Haley Barbour, a political strategist, lobbyist, former head of the Republican National Committee, and now the governor of Mississippi, would like to run for president in 2012. In pursuit of that goal, he’s giving interviews to friendly media like The Weekly Standard. In the interview, he had fond memories of growing up in the recently desegregated South, what race relations were like, and what it was like with groups like the White Citizens Councils:
As Barbour recalls it in a new profile in The Weekly Standard, things weren’t so bad in his hometown of Yazoo City, which took until 1970 to integrate its schools (though the final event itself is said to have gone on peacefully). For example, Barbour says that there was no problem of Ku Klux Klan activity in the town — thanks to the Citizens Council movement, an organization that was founded on the basis of resistance to integration and the promotion of white supremacy.
“You heard of the Citizens Councils? Up north they think it was like the KKK,” said Barbour. “Where I come from it was an organization of town leaders. In Yazoo City they passed a resolution that said anybody who started a chapter of the Klan would get their ass run out of town. If you had a job, you’d lose it. If you had a store, they’d see nobody shopped there. We didn’t have a problem with the Klan in Yazoo City.”
The White Citizens Council movement was founded in Mississippi in 1954, shortly after the Brown v. Board of Education Supreme Court decision that outlawed segregated public schools, and was dedicated to political activities opposing civil rights — notably boycotts of pro-civil rights individuals in Barbour’s hometown, as opposed to Barbour’s recollection of actions against the Klan. It was distinguished from the Klan by the public self-identification of its members, and its image of suits and ties as opposed to white robes and nooses.
Haley Barbour is not responsible for what other people did in his home town when he was a child or a teenager. But as an adult and possible presidential candidate, he doesn’t get to, um, whitewash the past. And to brush it off as no big deal now is being even more blind to the past and how deep the race issue runs in this country, both in Yazoo City and everywhere else.

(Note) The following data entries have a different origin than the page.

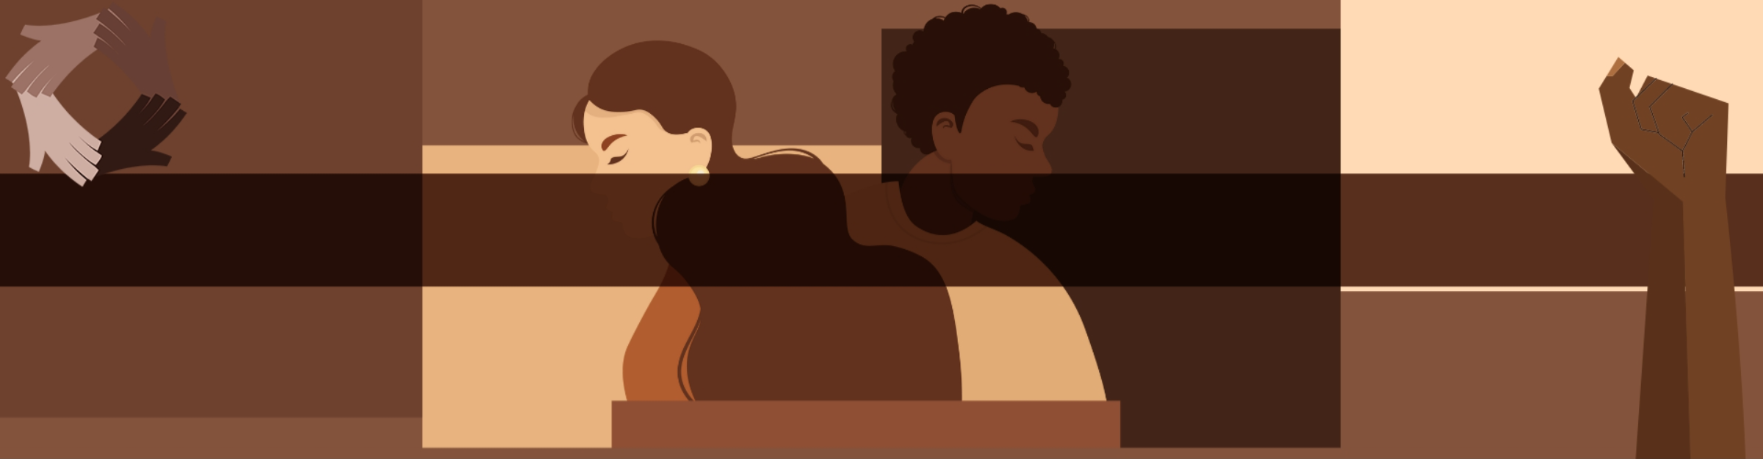
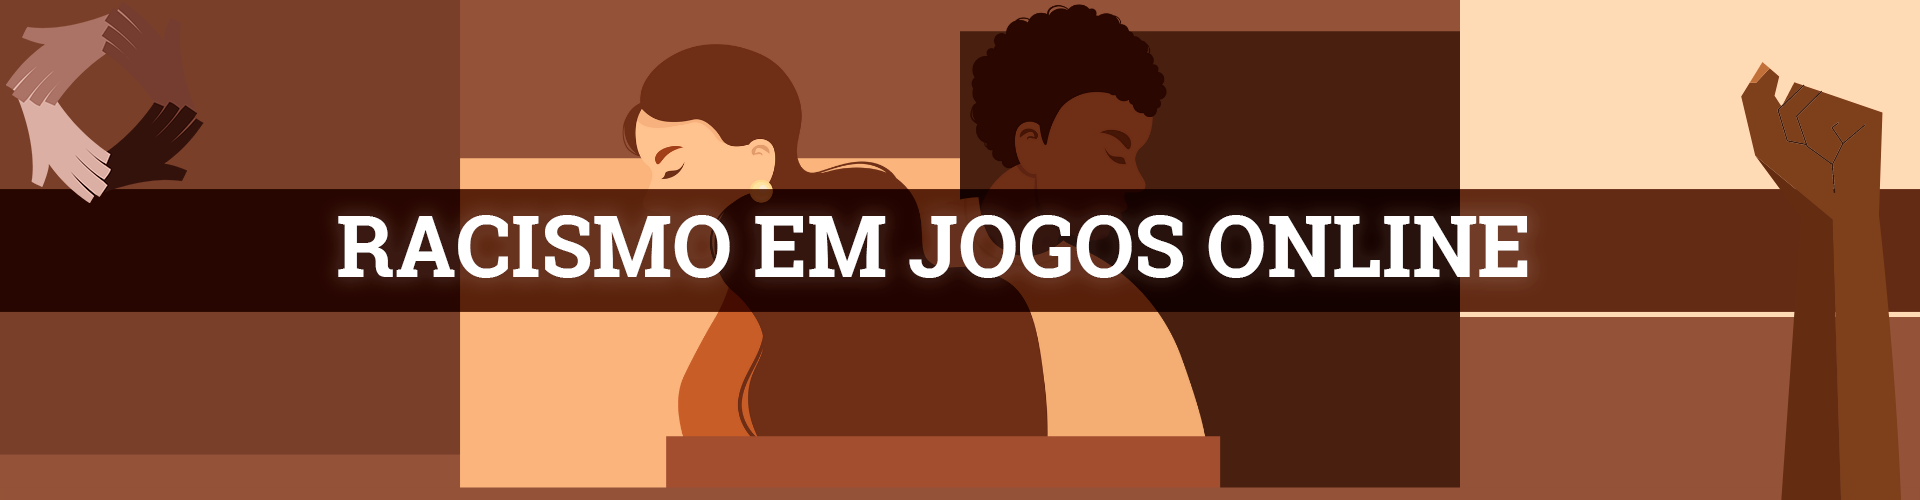
Last one?

diff --git a/index.html b/index.html
@@ -302,7 +302,6 @@
 
       <div class="Separator" id="SeparatorPatriarchy">
         <img src="./assets/images/PatriarchySeparator.png">
-        <div>MACHISMO EM JOGOS ONLINE</div>
       </div>
       <div class="_flexCentered TextSection" style="background-color: #aa5d8e;">
         <div class="TextBlock">
@@ -317,7 +316,10 @@
           <div class="Text">Como por exemplo no campeonato mundial de League of Legends, realizado em outubro de 2021. Dos times destacados, nenhuma mulher foi escalada para jogar. Quando houve <a href="https://www.espn.com.br/esports/artigo/_/id/5289513/primeiro-time-feminino-no-lol-mundial-vaevictis-estreia-com-desrespeito-na-liga-russa">um time especificamente feminino</a>, na liga Russa de 2019, as jogadoras foram altamente desrespeitadas.</div>
           <div class="Text">Um importante ponto a ser ressaltado sobre o campeonato é de que na escalação de Casters no início do ano, ou seja, comentaristas, analistas e narradores profissionais dos jogos em tempo real, dos 15 contratados, apenas quatro eram mulheres e somente uma era afrodescendente.</div>
           <div class="Text">Já no meio do ano, o número de jogadoras tem aumentado e diversificado mais por conta de mudanças nas diretrizes da empresa.</div>
-          <div class="Text">Outras questões também têm sido levantadas com o tempo. No início do ano, <a href="https://brasil.elpais.com/esportes/2021-02-08/assedio-sexual-estupro-e-racismo-a-onda-de-denuncias-que-furou-a-bolha-toxica-dos-gamers.html">cinco profissionais do cenário foram expostos por assédio e abusos nas redes sociais</a> desencadeando em diversos outros crimes que foram sendo explanados para fora da bolha gamer.</div>
+          <div class="Text">
+            <div class="ImgLeft"><img src="./assets/images/PostItPatriarchy1.png" style="background-size: cover; max-width: 300px;"></div>
+            Outras questões também têm sido levantadas com o tempo. No início do ano, <a href="https://brasil.elpais.com/esportes/2021-02-08/assedio-sexual-estupro-e-racismo-a-onda-de-denuncias-que-furou-a-bolha-toxica-dos-gamers.html">cinco profissionais do cenário foram expostos por assédio e abusos nas redes sociais</a> desencadeando em diversos outros crimes que foram sendo explanados para fora da bolha gamer.
+          </div>
           <div class="Text">Será que as mulheres têm liberdade para participar, treinar e competir nos cenários?</div>
 
           <div class="CenteredImg"><img class="CenteredImg" src="./assets/images/WomanVoice.png" style="max-width: 700px;"></div>
@@ -348,7 +350,10 @@
           <div class="Text">Mas não é sempre assim, outra jogadora competitiva do mesmo jogo, Brenda Nunes, relata ter desistido de fazer dos jogos uma atividade mais séria por conta do preconceito.</div>
         
           <h2>Brenda</h2>
-          <div class="Text">Brenda Nunes, 17,  é, atualmente, uma jogadora amadora competitiva de Valorant, mas começou na vida gamer mais cedo, no vídeo game, em games como R6 e Fortnite.</div>
+          <div class="Text">
+            <div class="ImgRight"><img src="./assets/images/PostItPatriarchy2.png" style="background-size: cover; max-width: 300px;"></div>
+            Brenda Nunes, 17,  é, atualmente, uma jogadora amadora competitiva de Valorant, mas começou na vida gamer mais cedo, no vídeo game, em games como R6 e Fortnite.
+          </div>
           <div class="Text">Ela é mais uma como tantas outras mulheres que escuta, rotineiramente, comentários preconceituosos em partidas, seja por apresentar apenas um nickname feminino, como por sua voz.</div>
           <div class="Text"><i>“No vídeo game era o meu nome real, tava lá Brenda, às vezes eu mal entrava e o pessoal já começava a falar alguma bosta, alguma coisa relacionada, tipo “ahh é mulher, é mulher não, é travesti” coisa bem desnecessária sabe, sendo que eu só entrei porque eu queria jogar, porque eu queria me divertir. Isso me desanimava total, então eu parava e ia assistir alguma coisa. Agora no computador eu troquei, mudei o meu nick.”</i></div>
           <div class="Text">Como relatado, mais do que o comum machismo e assédio, quem quer ofender utiliza até da identidade travesti para tal. </div>
@@ -373,7 +378,6 @@
       
       <div class="Separator" id="SeparatorRacism">
         <img src="./assets/images/RacismSeparator.png">
-        <div>RACISMO NOS JOGOS ONLINE</div>
       </div>
       <div class="_flexCentered TextSection"  style="background-color: #84533c;">
         <div class="TextBlock">
@@ -463,7 +467,10 @@
           <div class="Text">A profissional cita a construção da sociedade, toda a base estrutural sendo regida por pré conceitos fundamentados e estudados pela história, antropologia e psicanálise, algo que vem sido levado até os dias atuais e tomando novas proporções por conta da internet.</div>
           <div class="Text">Referente a mesma indagação enfrentada por João Lucas, Beatriz aponta sobre o conforto que os agressores sentem ao proferirem ataques de ódio no meio das partidas. “As redes sociais propiciam os ataques, pois é uma possibilidade das pessoas falarem, emitirem suas opiniões, sem a princípio, confrontar com o outro, cara a cara”.</div>
           <div class="Text">Ela também enfatiza a necessidade do imaginário nessas questões, afinal, não se vê o rosto do outro lado, apenas uma amplificação narcisista que leva as pessoas a serem hostis gratuitamente “São pessoas que precisam lidar com a diferença, seus ataques, na verdade, são questões que não estão nada resolvidas e que deveriam resolver, mas preferem o ataque, o ódio”. Sobre a perspectiva dessas pessoas que manifestam hostilidade, Beatriz acrescenta: “Vemos sujeitos nos seus recalques e até aqueles que não querem deixar de ter o poder, de hierarquizar a sociedade”.</div>
-          <div class="Text">Estar em um lugar competitivo pode ser benéfico para uns, trazendo o lado esportivo entre concorrentes, porém, em ambientes online tem-se visto outro tipo de experiência, gerando um comportamento maléfico para os demais. No caso de todas as personalidades apresentadas ao longo desta reportagem, seja a trabalho ou como um hobbie, estar em meios cujo preconceito prevalece pode colocar em risco sua saúde mental. </div>
+          <div class="Text">
+            <div class="ImgRight"><img src="./assets/images/PostItPsychologist.png" style="background-size: cover; max-width: 300px;"></div>
+            Estar em um lugar competitivo pode ser benéfico para uns, trazendo o lado esportivo entre concorrentes, porém, em ambientes online tem-se visto outro tipo de experiência, gerando um comportamento maléfico para os demais. No caso de todas as personalidades apresentadas ao longo desta reportagem, seja a trabalho ou como um hobbie, estar em meios cujo preconceito prevalece pode colocar em risco sua saúde mental.
+          </div>
           <div class="Text">Afinal, tais preconceitos podem vir de forma sutis também, sendo camuflados inclusive na cabeça da vítima que não consegue identificar o que está sentindo. A psicóloga explica: “Não se trata de uma situação natural, mas envolve uma construção histórica, social. Por vezes, entranha-se em uma interseccionalidade, que seria: classe social, questão racial, gênero. Por fim, envolve as fantasias e as atribuições de valores de cada pessoa. Eles se normatizam e se encerram apenas na descrição destes.”</div>
           <div class="Text">Apesar de ser árdua a trajetória na internet, a própria comunidade do esports vem se esforçando para reforçar a necessidade da representatividade e trazer conforto para todos que buscam se entreter no ciberespaço. </div>
           <div class="Text">Suzane relembra dos ataques que a streamer Sher Machado sofreu em suas lives. O quão inspirador foi para ela ver a jogadora não se abalar. Isso é algo que a motiva a trabalhar mais em suas transmissões. Assim como ressaltado pela psicóloga “Mesmo tendo conflitos, crises, dar voz às narrativas diversas, com certeza é um ganho tremendo para a humanidade”.</div>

And though it’s no fault of his own, it doesn’t help that Mr. Barbour comes off as a caricature of the good ole Southern politician.